Please restate every record below word for word.
(Beginning of Material supplied)
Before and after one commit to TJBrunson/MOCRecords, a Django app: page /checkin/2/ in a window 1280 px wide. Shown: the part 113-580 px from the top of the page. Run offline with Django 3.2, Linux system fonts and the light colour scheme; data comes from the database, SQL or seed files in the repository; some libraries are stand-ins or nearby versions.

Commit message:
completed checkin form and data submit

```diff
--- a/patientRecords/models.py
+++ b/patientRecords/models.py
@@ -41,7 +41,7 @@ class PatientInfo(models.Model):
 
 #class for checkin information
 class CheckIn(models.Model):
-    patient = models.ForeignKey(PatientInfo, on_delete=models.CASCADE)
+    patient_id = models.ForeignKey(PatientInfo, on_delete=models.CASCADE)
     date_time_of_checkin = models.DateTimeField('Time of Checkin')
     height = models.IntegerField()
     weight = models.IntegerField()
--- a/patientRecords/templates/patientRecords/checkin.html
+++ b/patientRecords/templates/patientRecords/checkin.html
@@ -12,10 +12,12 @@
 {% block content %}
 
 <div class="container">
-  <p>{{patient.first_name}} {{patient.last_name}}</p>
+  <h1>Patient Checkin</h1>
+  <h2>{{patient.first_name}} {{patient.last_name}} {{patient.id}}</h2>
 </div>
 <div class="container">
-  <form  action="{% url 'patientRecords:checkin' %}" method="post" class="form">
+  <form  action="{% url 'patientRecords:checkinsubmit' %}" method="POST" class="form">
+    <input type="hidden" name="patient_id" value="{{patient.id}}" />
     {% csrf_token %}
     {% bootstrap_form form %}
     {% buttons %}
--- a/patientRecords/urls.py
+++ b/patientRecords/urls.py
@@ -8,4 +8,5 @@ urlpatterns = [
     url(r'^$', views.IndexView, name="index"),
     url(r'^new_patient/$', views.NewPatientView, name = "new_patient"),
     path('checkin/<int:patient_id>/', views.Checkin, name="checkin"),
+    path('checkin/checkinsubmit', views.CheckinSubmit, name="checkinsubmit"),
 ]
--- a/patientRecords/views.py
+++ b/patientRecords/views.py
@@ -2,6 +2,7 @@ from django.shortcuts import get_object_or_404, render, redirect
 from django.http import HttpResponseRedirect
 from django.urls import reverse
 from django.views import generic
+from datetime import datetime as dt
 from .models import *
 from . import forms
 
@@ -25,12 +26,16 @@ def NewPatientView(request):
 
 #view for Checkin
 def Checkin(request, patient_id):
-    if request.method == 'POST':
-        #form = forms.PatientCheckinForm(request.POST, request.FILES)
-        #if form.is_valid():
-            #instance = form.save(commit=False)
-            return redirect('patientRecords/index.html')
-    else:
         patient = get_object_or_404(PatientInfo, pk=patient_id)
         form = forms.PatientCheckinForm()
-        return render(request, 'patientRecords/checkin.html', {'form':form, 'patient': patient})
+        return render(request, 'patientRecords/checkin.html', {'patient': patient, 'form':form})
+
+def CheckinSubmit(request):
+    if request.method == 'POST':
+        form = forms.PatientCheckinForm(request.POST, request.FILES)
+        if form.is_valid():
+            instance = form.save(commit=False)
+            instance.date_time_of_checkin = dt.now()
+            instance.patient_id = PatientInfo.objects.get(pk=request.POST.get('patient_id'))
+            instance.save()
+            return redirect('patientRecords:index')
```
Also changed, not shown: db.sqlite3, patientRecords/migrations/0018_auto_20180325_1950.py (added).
(End of Material supplied)
Final answer:
Before and after one commit to TJBrunson/MOCRecords, a Django app: page /checkin/2/ in a window 1280 px wide. Shown: the part 113-580 px from the top of the page. Run offline with Django 3.2, Linux system fonts and the light colour scheme; data comes from the database, SQL or seed files in the repository; some libraries are stand-ins or nearby versions.

Commit message:
completed checkin form and data submit

```diff
--- a/patientRecords/models.py
+++ b/patientRecords/models.py
@@ -41,7 +41,7 @@ class PatientInfo(models.Model):
 
 #class for checkin information
 class CheckIn(models.Model):
-    patient = models.ForeignKey(PatientInfo, on_delete=models.CASCADE)
+    patient_id = models.ForeignKey(PatientInfo, on_delete=models.CASCADE)
     date_time_of_checkin = models.DateTimeField('Time of Checkin')
     height = models.IntegerField()
     weight = models.IntegerField()
--- a/patientRecords/templates/patientRecords/checkin.html
+++ b/patientRecords/templates/patientRecords/checkin.html
@@ -12,10 +12,12 @@
 {% block content %}
 
 <div class="container">
-  <p>{{patient.first_name}} {{patient.last_name}}</p>
+  <h1>Patient Checkin</h1>
+  <h2>{{patient.first_name}} {{patient.last_name}} {{patient.id}}</h2>
 </div>
 <div class="container">
-  <form  action="{% url 'patientRecords:checkin' %}" method="post" class="form">
+  <form  action="{% url 'patientRecords:checkinsubmit' %}" method="POST" class="form">
+    <input type="hidden" name="patient_id" value="{{patient.id}}" />
     {% csrf_token %}
     {% bootstrap_form form %}
     {% buttons %}
--- a/patientRecords/urls.py
+++ b/patientRecords/urls.py
@@ -8,4 +8,5 @@ urlpatterns = [
     url(r'^$', views.IndexView, name="index"),
     url(r'^new_patient/$', views.NewPatientView, name = "new_patient"),
     path('checkin/<int:patient_id>/', views.Checkin, name="checkin"),
+    path('checkin/checkinsubmit', views.CheckinSubmit, name="checkinsubmit"),
 ]
--- a/patientRecords/views.py
+++ b/patientRecords/views.py
@@ -2,6 +2,7 @@ from django.shortcuts import get_object_or_404, render, redirect
 from django.http import HttpResponseRedirect
 from django.urls import reverse
 from django.views import generic
+from datetime import datetime as dt
 from .models import *
 from . import forms
 
@@ -25,12 +26,16 @@ def NewPatientView(request):
 
 #view for Checkin
 def Checkin(request, patient_id):
-    if request.method == 'POST':
-        #form = forms.PatientCheckinForm(request.POST, request.FILES)
-        #if form.is_valid():
-            #instance = form.save(commit=False)
-            return redirect('patientRecords/index.html')
-    else:
         patient = get_object_or_404(PatientInfo, pk=patient_id)
         form = forms.PatientCheckinForm()
-        return render(request, 'patientRecords/checkin.html', {'form':form, 'patient': patient})
+        return render(request, 'patientRecords/checkin.html', {'patient': patient, 'form':form})
+
+def CheckinSubmit(request):
+    if request.method == 'POST':
+        form = forms.PatientCheckinForm(request.POST, request.FILES)
+        if form.is_valid():
+            instance = form.save(commit=False)
+            instance.date_time_of_checkin = dt.now()
+            instance.patient_id = PatientInfo.objects.get(pk=request.POST.get('patient_id'))
+            instance.save()
+            return redirect('patientRecords:index')
```
Also changed, not shown: db.sqlite3, patientRecords/migrations/0018_auto_20180325_1950.py (added).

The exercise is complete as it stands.